[Saved entries]
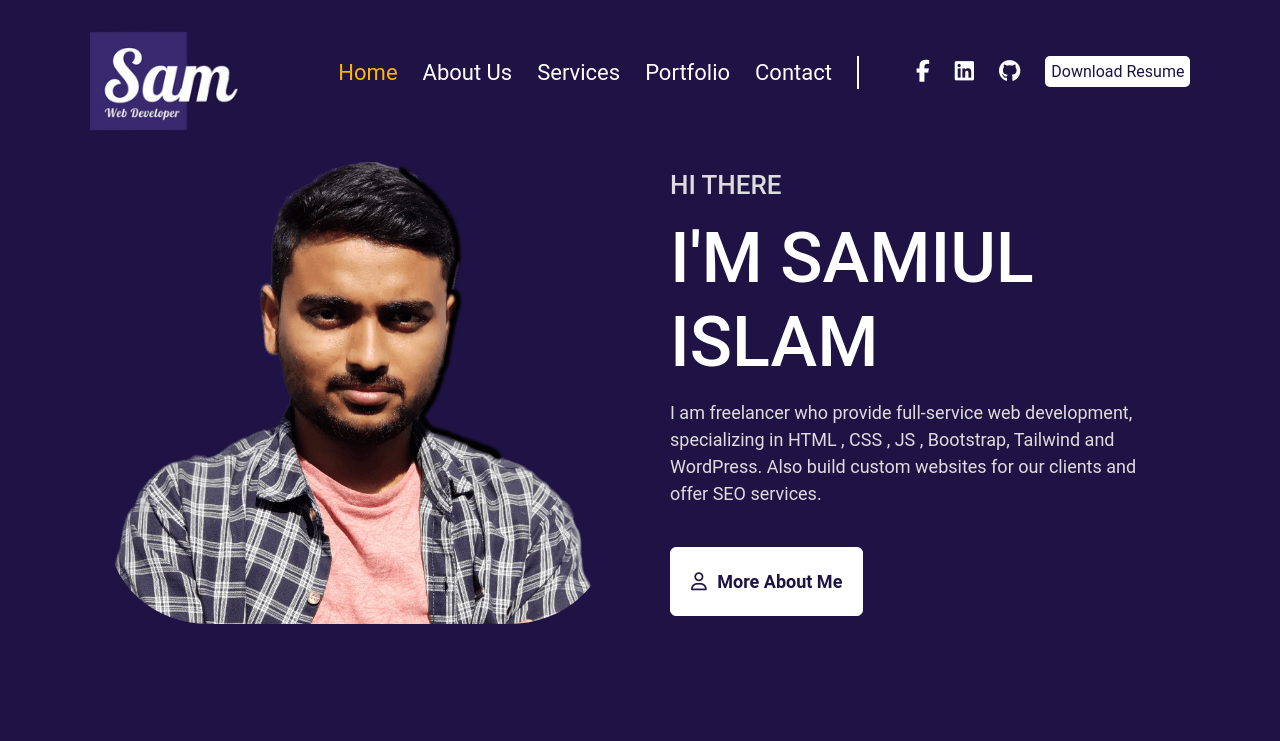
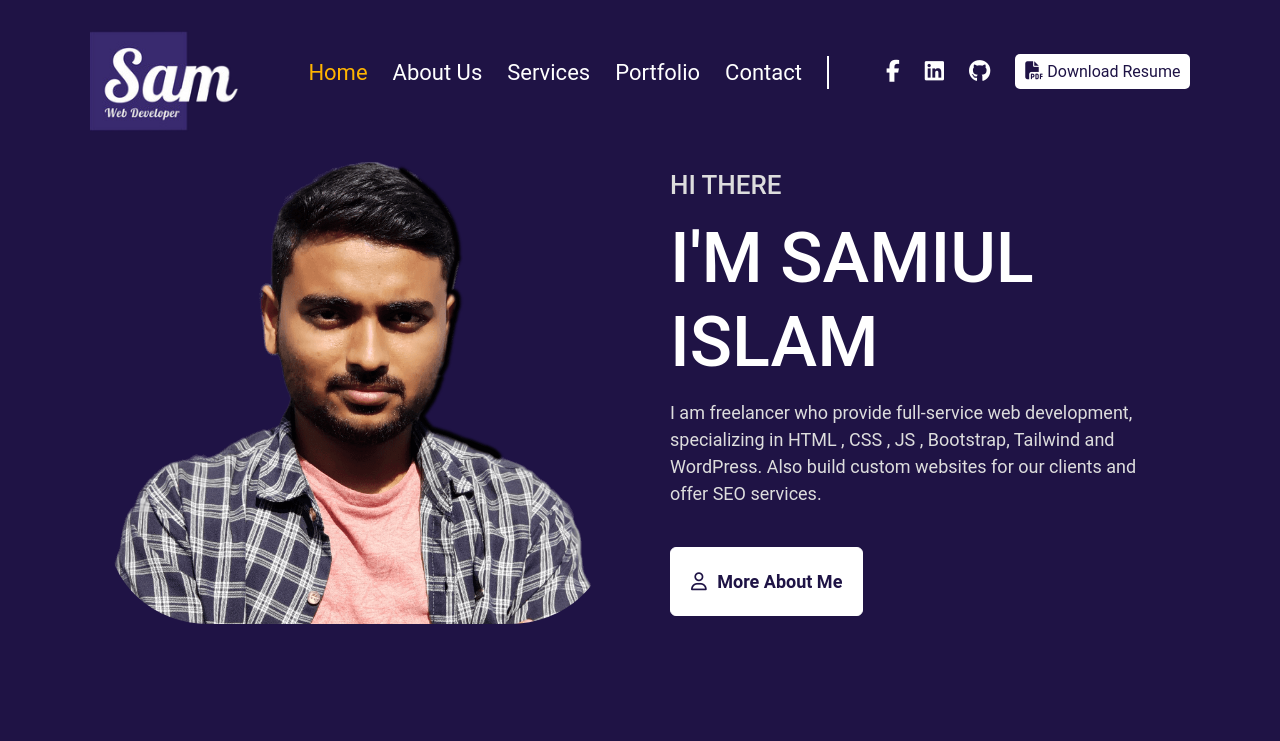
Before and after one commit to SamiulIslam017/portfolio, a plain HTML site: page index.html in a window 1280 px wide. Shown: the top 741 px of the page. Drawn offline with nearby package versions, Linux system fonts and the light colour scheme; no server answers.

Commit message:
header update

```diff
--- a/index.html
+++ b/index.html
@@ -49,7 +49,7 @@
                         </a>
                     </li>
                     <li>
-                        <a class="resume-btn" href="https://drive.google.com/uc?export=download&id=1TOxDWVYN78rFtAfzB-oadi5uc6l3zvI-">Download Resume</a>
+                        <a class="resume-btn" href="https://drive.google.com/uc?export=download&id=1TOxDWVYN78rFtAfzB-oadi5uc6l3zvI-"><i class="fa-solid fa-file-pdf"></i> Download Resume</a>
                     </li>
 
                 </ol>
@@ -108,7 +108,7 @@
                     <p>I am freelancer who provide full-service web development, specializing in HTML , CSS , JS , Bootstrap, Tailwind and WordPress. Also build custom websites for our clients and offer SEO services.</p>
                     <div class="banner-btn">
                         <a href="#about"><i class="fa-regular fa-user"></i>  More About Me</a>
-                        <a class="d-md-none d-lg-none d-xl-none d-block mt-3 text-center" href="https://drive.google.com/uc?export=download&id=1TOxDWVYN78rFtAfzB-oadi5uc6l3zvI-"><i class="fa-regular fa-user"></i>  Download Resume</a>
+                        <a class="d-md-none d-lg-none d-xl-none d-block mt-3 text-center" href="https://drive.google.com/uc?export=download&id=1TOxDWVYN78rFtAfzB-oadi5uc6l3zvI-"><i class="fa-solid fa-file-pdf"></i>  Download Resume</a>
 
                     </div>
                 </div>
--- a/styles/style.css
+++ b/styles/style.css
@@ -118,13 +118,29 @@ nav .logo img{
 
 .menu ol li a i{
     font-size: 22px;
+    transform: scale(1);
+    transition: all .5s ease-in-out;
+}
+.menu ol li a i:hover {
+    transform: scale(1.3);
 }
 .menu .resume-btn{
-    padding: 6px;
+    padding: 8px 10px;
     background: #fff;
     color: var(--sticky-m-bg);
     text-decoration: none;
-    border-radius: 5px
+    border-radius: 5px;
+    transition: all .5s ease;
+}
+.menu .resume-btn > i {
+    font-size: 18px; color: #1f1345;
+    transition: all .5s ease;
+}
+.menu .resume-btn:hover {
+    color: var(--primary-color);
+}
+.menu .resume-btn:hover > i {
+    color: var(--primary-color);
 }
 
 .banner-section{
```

#### ACTIVITY
Without including any pictures, copy every line above exactly.

#### ANSWER SPACE
Before and after one commit to SamiulIslam017/portfolio, a plain HTML site: page index.html in a window 1280 px wide. Shown: the top 741 px of the page. Drawn offline with nearby package versions, Linux system fonts and the light colour scheme; no server answers.

Commit message:
header update

```diff
--- a/index.html
+++ b/index.html
@@ -49,7 +49,7 @@
                         </a>
                     </li>
                     <li>
-                        <a class="resume-btn" href="https://drive.google.com/uc?export=download&id=1TOxDWVYN78rFtAfzB-oadi5uc6l3zvI-">Download Resume</a>
+                        <a class="resume-btn" href="https://drive.google.com/uc?export=download&id=1TOxDWVYN78rFtAfzB-oadi5uc6l3zvI-"><i class="fa-solid fa-file-pdf"></i> Download Resume</a>
                     </li>
 
                 </ol>
@@ -108,7 +108,7 @@
                     <p>I am freelancer who provide full-service web development, specializing in HTML , CSS , JS , Bootstrap, Tailwind and WordPress. Also build custom websites for our clients and offer SEO services.</p>
                     <div class="banner-btn">
                         <a href="#about"><i class="fa-regular fa-user"></i>  More About Me</a>
-                        <a class="d-md-none d-lg-none d-xl-none d-block mt-3 text-center" href="https://drive.google.com/uc?export=download&id=1TOxDWVYN78rFtAfzB-oadi5uc6l3zvI-"><i class="fa-regular fa-user"></i>  Download Resume</a>
+                        <a class="d-md-none d-lg-none d-xl-none d-block mt-3 text-center" href="https://drive.google.com/uc?export=download&id=1TOxDWVYN78rFtAfzB-oadi5uc6l3zvI-"><i class="fa-solid fa-file-pdf"></i>  Download Resume</a>
 
                     </div>
                 </div>
--- a/styles/style.css
+++ b/styles/style.css
@@ -118,13 +118,29 @@ nav .logo img{
 
 .menu ol li a i{
     font-size: 22px;
+    transform: scale(1);
+    transition: all .5s ease-in-out;
+}
+.menu ol li a i:hover {
+    transform: scale(1.3);
 }
 .menu .resume-btn{
-    padding: 6px;
+    padding: 8px 10px;
     background: #fff;
     color: var(--sticky-m-bg);
     text-decoration: none;
-    border-radius: 5px
+    border-radius: 5px;
+    transition: all .5s ease;
+}
+.menu .resume-btn > i {
+    font-size: 18px; color: #1f1345;
+    transition: all .5s ease;
+}
+.menu .resume-btn:hover {
+    color: var(--primary-color);
+}
+.menu .resume-btn:hover > i {
+    color: var(--primary-color);
 }
 
 .banner-section{
```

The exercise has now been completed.